> **Brief**
Below are some entries. Copy each line in them that holds "Página".

> **Exercise materials**

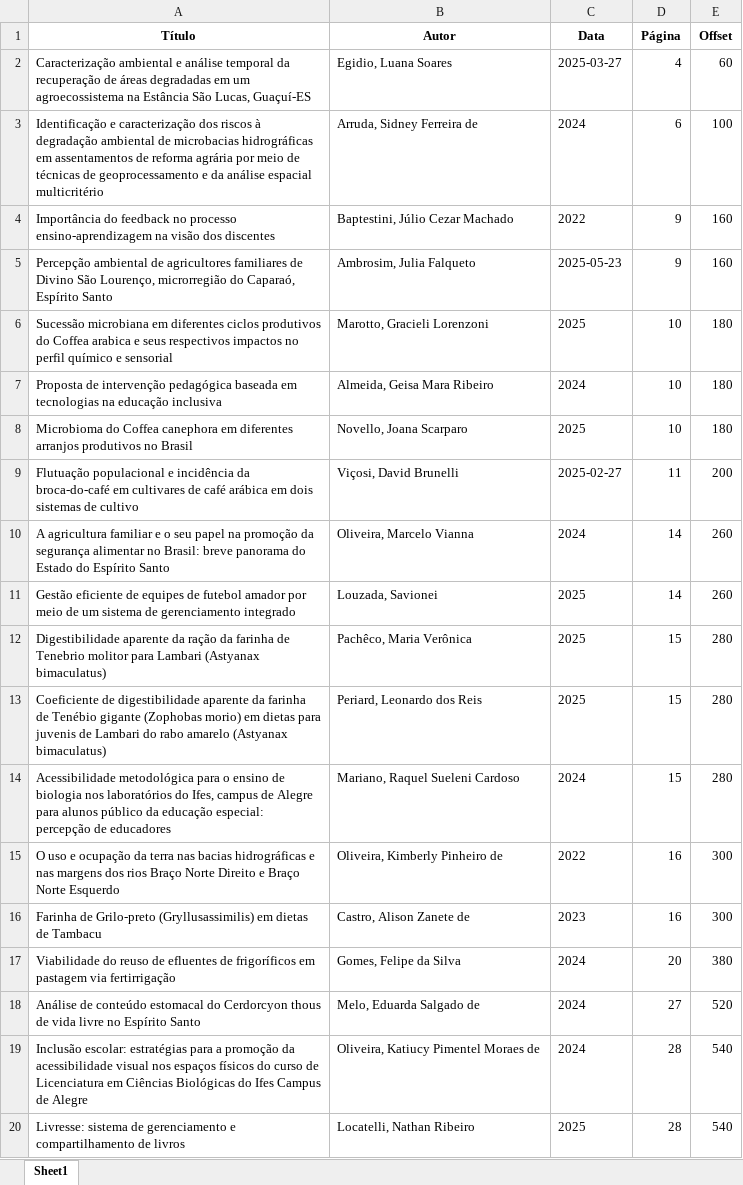
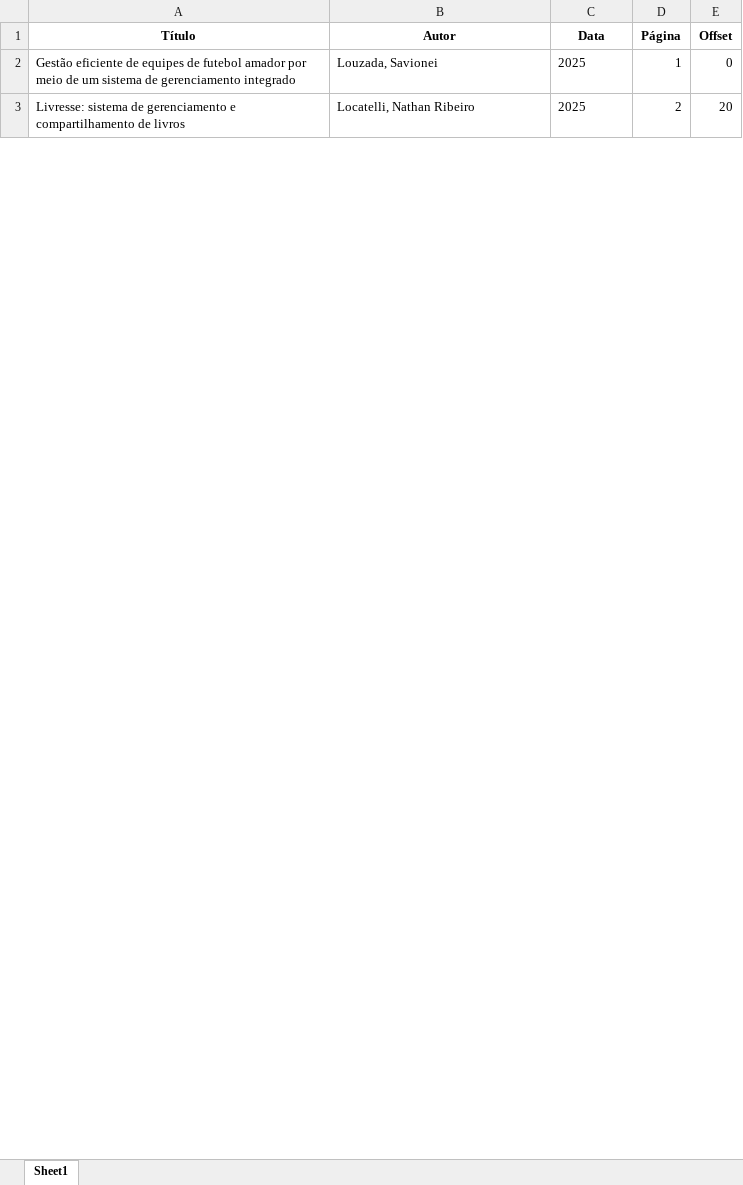
Before and after one commit to LukaDSB/artigos, an Excel workbook: titulos.xlsx, sheet Sheet1, drawn as a sheet; only a part is shown; values as stored, in another font and other column widths than the file's, no borders; removed rows and columns are numbered as before the commit, all else as after; the diff covers the shown part only; the diff names each change by its address in the sheet, - before the commit and + after, or states it on an @@ line.

Commit message:
Adicionando offset0

```diff
--- a/titulos.xlsx (sheet Sheet1)
+++ b/titulos.xlsx (sheet Sheet1)
-row 2: Caracterização ambiental e análise temporal da recuperação de áreas degradadas em um agroecossistema na Estância São Lucas, Guaçuí-ES | Egidio, Luana Soares | 2025-03-27 | 4 | 60
-row 3: Identificação e caracterização dos riscos à degradação ambiental de microbacias hidrográficas em assentamentos de reforma agrária por meio de técnicas de geoprocessamento e da análise espacial multicritério | Arruda, Sidney Ferreira de | 2024 | 6 | 100
-row 4: Importância do feedback no processo ensino-aprendizagem na visão dos discentes | Baptestini, Júlio Cezar Machado | 2022 | 9 | 160
-row 5: Percepção ambiental de agricultores familiares de Divino São Lourenço, microrregião do Caparaó, Espírito Santo | Ambrosim, Julia Falqueto | 2025-05-23 | 9 | 160
-row 6: Sucessão microbiana em diferentes ciclos produtivos do Coffea arabica e seus respectivos impactos no perfil químico e sensorial | Marotto, Gracieli Lorenzoni | 2025 | 10 | 180
-row 7: Proposta de intervenção pedagógica baseada em tecnologias na educação inclusiva | Almeida, Geisa Mara Ribeiro | 2024 | 10 | 180
-row 8: Microbioma do Coffea canephora em diferentes arranjos produtivos no Brasil | Novello, Joana Scarparo | 2025 | 10 | 180
-row 9: Flutuação populacional e incidência da broca-do-café em cultivares de café arábica em dois sistemas de cultivo | Viçosi, David Brunelli | 2025-02-27 | 11 | 200
-row 10: A agricultura familiar e o seu papel na promoção da segurança alimentar no Brasil: breve panorama do Estado do Espírito Santo | Oliveira, Marcelo Vianna | 2024 | 14 | 260
-D2 (Página): 14
+D2 (Página): 1
-E2 (Offset): 260
+E2 (Offset): 0
-row 12: Digestibilidade aparente da ração da farinha de Tenebrio molitor para Lambari (Astyanax bimaculatus) | Pachêco, Maria Verônica | 2025 | 15 | 280
-row 13: Coeficiente de digestibilidade aparente da farinha de Tenébio gigante (Zophobas morio) em dietas para juvenis de Lambari do rabo amarelo (Astyanax bimaculatus) | Periard, Leonardo dos Reis | 2025 | 15 | 280
-row 14: Acessibilidade metodológica para o ensino de biologia nos laboratórios do Ifes, campus de Alegre para alunos público da educação especial: percepção de educadores | Mariano, Raquel Sueleni Cardoso | 2024 | 15 | 280
-row 15: O uso e ocupação da terra nas bacias hidrográficas e nas margens dos rios Braço Norte Direito e Braço Norte Esquerdo | Oliveira, Kimberly Pinheiro de | 2022 | 16 | 300
-row 16: Farinha de Grilo-preto (Gryllusassimilis) em dietas de Tambacu | Castro, Alison Zanete de | 2023 | 16 | 300
-row 17: Viabilidade do reuso de efluentes de frigoríficos em pastagem via fertirrigação | Gomes, Felipe da Silva | 2024 | 20 | 380
-row 18: Análise de conteúdo estomacal do Cerdorcyon thous de vida livre no Espírito Santo | Melo, Eduarda Salgado de | 2024 | 27 | 520
-row 19: Inclusão escolar: estratégias para a promoção da acessibilidade visual nos espaços físicos do curso de Licenciatura em Ciências Biológicas do Ifes Campus de Alegre | Oliveira, Katiucy Pimentel Moraes de | 2024 | 28 | 540
-D3 (Página): 28
+D3 (Página): 2
-E3 (Offset): 540
+E3 (Offset): 20
```
Also changed, not shown: 1 added row, 220 removed rows and 42 edited cells elsewhere in this sheet, 1 other file.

> **Answer box**
-D2 (Página): 14
+D2 (Página): 1
-D3 (Página): 28
+D3 (Página): 2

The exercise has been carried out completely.